It should however be noted that it is already in a state of degradation, having lost significant natural forests and biodiversity to the requirements of power generation, industrialization, and the greater need for food by the exploding population. Unless otherwise provided with appropriate attention and intervention, the watershed will soon be unable to support the water supply requirements of the increasing populations of the surrounding locations.
Watershed rehabilitation in practice remains a challenge especially since key stakeholders seem to be little informed on the state of the watershed and its impact on human survival. This research project was therefore implemented to generate genuine people’s participation and popularize local mechanisms for sustainable forest and biodiversity management and conservation, which could lead towards the official recognition and proclamation of the Pagsangaan watershed as one of the country’s critical watersheds.

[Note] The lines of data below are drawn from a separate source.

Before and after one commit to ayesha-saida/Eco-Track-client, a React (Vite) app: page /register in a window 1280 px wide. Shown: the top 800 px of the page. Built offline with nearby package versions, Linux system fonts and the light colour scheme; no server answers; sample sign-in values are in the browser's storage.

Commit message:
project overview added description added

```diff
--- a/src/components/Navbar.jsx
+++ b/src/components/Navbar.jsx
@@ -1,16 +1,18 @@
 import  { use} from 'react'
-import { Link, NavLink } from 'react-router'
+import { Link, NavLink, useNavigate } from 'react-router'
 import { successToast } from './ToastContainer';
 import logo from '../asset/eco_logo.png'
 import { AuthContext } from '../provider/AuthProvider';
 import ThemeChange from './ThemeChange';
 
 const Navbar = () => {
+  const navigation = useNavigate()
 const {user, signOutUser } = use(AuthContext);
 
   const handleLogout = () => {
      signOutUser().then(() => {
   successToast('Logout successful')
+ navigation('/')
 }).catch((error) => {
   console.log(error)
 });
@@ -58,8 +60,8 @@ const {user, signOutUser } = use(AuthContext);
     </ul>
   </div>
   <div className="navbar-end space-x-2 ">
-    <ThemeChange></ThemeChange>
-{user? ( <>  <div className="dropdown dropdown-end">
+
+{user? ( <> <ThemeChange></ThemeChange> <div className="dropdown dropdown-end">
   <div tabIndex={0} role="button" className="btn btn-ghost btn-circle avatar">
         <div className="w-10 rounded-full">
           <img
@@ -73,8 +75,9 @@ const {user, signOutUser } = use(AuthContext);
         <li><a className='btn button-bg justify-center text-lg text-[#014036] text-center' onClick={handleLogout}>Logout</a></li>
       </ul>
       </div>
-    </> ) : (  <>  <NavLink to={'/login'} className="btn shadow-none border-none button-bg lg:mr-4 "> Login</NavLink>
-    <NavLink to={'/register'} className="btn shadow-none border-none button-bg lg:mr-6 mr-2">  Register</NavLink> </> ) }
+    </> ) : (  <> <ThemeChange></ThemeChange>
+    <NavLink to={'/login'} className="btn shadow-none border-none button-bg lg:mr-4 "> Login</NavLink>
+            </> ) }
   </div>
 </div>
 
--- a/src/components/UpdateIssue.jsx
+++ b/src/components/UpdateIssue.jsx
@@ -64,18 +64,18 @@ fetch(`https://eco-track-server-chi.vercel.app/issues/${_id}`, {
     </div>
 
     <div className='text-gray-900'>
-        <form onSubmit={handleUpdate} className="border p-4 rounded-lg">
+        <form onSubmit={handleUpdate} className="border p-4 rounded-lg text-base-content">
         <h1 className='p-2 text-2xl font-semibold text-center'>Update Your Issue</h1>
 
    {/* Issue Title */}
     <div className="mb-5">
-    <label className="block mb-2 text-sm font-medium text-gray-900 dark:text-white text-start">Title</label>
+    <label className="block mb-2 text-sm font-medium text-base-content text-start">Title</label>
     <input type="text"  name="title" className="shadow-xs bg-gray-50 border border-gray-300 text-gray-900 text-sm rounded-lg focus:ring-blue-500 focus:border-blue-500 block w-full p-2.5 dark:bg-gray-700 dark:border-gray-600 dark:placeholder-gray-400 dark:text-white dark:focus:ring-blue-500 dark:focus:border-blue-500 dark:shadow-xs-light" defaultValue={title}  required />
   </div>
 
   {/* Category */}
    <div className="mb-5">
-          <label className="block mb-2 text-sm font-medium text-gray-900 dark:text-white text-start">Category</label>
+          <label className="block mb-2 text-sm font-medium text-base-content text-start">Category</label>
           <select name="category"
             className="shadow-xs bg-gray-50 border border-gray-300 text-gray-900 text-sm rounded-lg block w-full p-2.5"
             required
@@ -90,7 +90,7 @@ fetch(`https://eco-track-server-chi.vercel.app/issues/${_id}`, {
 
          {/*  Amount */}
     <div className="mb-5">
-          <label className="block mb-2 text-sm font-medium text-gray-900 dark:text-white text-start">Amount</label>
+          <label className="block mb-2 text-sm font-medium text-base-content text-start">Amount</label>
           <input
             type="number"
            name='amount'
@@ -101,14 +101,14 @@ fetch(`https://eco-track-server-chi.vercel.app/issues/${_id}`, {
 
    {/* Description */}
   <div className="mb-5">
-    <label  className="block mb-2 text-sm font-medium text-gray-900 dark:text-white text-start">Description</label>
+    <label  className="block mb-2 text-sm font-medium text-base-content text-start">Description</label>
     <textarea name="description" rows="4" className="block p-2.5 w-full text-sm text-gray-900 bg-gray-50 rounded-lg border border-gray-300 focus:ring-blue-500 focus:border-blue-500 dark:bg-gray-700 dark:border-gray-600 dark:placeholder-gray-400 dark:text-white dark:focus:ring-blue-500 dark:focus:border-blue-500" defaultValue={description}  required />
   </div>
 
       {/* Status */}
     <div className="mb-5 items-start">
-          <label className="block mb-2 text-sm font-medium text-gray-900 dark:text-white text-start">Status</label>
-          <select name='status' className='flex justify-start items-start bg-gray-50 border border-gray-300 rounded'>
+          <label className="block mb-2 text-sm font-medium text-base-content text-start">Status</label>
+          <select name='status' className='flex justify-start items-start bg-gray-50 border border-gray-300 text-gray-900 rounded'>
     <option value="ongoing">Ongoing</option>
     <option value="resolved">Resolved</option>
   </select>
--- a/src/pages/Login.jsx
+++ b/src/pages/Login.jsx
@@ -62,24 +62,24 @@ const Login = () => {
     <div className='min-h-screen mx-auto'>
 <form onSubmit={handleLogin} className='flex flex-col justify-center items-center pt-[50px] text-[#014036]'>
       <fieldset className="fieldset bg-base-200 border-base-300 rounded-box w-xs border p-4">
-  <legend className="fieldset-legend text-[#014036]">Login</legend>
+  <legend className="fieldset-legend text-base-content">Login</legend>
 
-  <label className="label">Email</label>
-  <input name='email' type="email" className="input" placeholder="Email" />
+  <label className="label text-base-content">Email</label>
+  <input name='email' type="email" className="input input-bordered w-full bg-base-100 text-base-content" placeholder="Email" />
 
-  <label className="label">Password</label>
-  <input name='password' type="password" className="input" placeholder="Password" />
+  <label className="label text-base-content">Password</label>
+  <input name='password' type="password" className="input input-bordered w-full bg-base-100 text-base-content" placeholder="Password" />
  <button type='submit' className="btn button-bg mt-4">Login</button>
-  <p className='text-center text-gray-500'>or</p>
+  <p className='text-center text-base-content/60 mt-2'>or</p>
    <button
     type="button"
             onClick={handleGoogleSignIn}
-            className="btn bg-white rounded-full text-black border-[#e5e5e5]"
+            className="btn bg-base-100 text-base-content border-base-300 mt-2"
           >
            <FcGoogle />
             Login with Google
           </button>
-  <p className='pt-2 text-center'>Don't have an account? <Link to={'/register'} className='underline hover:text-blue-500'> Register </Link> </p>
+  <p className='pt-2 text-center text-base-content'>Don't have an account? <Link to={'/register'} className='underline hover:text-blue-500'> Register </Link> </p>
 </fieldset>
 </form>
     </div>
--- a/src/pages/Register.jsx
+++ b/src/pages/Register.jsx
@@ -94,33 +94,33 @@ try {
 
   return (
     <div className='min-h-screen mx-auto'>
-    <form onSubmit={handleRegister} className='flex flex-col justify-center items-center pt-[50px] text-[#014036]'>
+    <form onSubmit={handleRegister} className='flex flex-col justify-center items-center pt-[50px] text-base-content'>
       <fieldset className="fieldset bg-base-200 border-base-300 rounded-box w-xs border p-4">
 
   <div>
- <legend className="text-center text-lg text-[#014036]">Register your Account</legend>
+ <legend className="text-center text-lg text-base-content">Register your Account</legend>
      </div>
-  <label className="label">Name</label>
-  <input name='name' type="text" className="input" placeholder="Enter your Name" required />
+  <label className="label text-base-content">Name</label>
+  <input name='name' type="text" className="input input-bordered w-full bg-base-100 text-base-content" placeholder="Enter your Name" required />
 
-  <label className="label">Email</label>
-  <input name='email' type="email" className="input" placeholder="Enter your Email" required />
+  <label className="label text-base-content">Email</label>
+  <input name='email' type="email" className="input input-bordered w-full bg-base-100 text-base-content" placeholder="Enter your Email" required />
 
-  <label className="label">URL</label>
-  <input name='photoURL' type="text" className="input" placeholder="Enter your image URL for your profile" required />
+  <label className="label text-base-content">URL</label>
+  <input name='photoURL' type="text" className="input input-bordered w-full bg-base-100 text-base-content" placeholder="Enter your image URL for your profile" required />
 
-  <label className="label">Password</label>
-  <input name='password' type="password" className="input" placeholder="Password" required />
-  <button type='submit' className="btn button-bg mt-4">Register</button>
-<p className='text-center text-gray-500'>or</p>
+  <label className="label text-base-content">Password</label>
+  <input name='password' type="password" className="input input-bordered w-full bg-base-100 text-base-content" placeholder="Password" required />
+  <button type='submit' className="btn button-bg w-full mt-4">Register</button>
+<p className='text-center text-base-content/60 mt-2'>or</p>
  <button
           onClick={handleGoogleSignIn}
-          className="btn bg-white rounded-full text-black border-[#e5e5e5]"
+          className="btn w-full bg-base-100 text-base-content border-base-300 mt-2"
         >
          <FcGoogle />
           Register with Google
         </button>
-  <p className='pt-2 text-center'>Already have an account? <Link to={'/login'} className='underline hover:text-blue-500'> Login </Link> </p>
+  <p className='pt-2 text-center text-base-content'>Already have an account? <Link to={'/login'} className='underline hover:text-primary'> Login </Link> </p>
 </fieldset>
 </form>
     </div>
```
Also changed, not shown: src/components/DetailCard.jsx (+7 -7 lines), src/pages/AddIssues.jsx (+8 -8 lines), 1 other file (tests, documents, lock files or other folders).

The project strategies are a mix of participatory research, advocacy, capacity-building, networking, provision of livelihood opportunities, and monitoring and evaluation. The baseline research identified the socio-economic and biophysical profiles of the watershed and its forest biodiversity. Participatory approaches were employed and involved a local Watershed Research and Development Team (WaRDT) in every covered LGU. The WaRDT could become a formal LGU-based team that would sustain project initiatives. In addition, a Watershed Advocacy, Livelihood and Training Team (WALT) per LGU was formed under the project, given the intent to support the development of forest and biodiversity conservation plans. Feasible forest-based livelihood options such as rainforestationwere also adopted and piloted under the initiative, while local mechanisms such as forest co-management arrangements between the LGU and the DENR were facilitated, along with support from major partners to sustain forest restoration and biodiversity conservation efforts in the watershed.